We keep breeding pairs in a barn apart from the chicks. Our research shows that the males, who are the nurturers, will lose interest in their mates if chicks are present. Plus, it’s important to keep the pairs quiet during the breeding season. The pairs each have their own pens , where we feed them a natural breeder/layer ration during the 6 month breeding season. For the rest of the year, we release the birds into two 20′ x 80′ runs lined with 6′ fences and feed them a natural maintenance feed.
At Triple A Farm, we raise the emu chicks in a 30′ x 60′ coverall building with four 30′ x 70′ runs outside. An economical shelter, coverall buildings consist of an insulated canvas stretched over steel tube frames.
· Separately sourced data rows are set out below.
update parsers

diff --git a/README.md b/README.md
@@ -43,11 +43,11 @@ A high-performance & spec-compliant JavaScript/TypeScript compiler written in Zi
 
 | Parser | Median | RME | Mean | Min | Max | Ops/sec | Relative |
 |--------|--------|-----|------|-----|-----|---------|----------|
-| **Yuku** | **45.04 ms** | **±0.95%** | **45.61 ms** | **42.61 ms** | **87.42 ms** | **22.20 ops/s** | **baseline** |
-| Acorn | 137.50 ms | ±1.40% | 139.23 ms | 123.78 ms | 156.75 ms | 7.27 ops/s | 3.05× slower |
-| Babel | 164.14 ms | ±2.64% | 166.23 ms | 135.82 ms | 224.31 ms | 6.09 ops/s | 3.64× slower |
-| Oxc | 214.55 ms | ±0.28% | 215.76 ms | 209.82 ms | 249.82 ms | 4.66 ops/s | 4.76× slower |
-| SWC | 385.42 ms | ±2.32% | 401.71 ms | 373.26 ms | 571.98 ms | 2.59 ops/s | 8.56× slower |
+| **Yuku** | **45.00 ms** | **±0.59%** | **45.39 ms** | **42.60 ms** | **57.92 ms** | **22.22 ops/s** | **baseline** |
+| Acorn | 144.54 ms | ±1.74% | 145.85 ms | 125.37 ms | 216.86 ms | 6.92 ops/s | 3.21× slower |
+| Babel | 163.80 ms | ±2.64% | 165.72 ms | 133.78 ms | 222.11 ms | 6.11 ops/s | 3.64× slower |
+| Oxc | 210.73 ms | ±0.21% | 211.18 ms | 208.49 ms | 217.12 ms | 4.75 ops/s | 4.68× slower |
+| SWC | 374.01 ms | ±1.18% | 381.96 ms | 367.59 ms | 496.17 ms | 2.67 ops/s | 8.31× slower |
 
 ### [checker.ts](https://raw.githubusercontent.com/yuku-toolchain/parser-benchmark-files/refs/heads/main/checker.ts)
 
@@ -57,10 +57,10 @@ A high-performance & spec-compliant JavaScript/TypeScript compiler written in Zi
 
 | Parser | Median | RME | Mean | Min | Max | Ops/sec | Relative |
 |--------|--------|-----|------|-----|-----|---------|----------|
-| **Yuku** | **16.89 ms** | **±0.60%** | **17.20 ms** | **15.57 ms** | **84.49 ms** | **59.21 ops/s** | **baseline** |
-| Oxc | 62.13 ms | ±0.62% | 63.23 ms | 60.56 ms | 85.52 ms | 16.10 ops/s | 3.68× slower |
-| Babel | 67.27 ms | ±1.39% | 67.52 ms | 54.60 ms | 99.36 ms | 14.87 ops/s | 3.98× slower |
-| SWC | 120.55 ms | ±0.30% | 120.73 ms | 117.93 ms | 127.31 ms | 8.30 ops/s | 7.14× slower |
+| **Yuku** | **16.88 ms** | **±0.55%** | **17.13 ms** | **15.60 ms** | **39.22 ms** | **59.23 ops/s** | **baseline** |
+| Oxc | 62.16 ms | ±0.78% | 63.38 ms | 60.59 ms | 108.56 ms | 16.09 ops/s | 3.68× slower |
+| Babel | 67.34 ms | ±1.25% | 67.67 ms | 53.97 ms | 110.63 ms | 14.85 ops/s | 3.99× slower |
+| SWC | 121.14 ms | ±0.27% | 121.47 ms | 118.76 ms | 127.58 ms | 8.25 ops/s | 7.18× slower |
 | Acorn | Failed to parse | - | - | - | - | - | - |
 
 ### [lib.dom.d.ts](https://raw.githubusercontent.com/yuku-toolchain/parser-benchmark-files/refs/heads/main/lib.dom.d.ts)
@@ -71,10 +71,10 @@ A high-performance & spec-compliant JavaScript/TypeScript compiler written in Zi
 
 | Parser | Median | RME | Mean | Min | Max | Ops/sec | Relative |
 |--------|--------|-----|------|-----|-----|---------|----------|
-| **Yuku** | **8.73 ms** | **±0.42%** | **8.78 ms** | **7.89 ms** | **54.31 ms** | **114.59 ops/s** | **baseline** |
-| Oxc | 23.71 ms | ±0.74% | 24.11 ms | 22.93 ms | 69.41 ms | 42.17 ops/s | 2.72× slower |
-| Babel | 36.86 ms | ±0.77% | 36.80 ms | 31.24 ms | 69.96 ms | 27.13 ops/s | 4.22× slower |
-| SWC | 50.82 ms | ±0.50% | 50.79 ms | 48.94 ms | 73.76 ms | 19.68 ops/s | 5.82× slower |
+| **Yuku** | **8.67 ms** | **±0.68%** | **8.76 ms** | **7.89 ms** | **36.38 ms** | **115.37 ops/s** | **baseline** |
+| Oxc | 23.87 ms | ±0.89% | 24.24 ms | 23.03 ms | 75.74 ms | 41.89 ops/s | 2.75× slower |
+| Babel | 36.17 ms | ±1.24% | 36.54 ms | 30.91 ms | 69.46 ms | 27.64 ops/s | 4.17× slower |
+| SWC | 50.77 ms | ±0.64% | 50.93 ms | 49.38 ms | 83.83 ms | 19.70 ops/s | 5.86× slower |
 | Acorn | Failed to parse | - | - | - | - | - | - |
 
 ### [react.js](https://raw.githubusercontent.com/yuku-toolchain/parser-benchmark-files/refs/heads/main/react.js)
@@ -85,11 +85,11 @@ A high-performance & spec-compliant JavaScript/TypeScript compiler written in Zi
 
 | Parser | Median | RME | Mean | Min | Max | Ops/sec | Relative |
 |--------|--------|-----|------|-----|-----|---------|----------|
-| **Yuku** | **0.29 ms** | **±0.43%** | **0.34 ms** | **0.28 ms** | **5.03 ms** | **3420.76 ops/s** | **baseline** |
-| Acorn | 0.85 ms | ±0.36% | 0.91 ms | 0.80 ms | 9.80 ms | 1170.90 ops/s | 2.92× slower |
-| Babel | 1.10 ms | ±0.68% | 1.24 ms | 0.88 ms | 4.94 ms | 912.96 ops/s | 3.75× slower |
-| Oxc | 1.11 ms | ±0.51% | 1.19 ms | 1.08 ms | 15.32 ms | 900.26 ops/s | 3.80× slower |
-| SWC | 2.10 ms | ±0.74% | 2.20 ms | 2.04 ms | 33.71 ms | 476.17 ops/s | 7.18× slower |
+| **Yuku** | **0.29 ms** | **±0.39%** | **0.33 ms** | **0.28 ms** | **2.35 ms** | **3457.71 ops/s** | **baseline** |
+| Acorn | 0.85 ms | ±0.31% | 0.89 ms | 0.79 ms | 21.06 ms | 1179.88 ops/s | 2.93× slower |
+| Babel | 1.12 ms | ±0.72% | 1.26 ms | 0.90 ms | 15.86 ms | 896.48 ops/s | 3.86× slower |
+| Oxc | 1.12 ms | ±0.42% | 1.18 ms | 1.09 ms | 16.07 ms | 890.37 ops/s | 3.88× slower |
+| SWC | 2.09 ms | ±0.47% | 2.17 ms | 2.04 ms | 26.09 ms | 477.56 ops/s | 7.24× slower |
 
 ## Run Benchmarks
Here, the chicks have the choice of being inside and outside, and get lots of opportunity to exercise. However, during icy winter days, we keep them inside to protect them from injury.
Originally from Australia, emus are a flightless bird belonging to the Ratite family. They are docile, curious and non-aggressive toward people. At maturity, they weigh 130 pounds and stand 5-6′ tall.
We feed our emu chicks a special feed that has been prepared specially for us. It consists of 18-20% protein pellet mixed with crushed corn, wheat and soya bean.
At Triple A Farm, we feed all our livestock with natural feed. We add no hormones. As a small farm operation, we care about the quality of food we place on our table, and those of our customers.
Presently, Triple A Farm maintains six breeding pairs and approximately 50 growing emus. It takes 2 years before an emu is mature enough to breed and 18 to 24 months before it is ready for processing.
We also have facilities for custom hatching and boarding. For more information on purchasing emu livestock please use the contact form.
At Triple A Farm, we process our emu for meat and oil at 18 to 24 months of age. These chicks weigh approximately 130 pounds, and each emu yields 25 to 35 pounds of meat. We also render 10 pounds of fat from each bird, which is refined into emu oil. We use the hide, feathers and nails in our craft products, as well as the shell of any infertile eggs.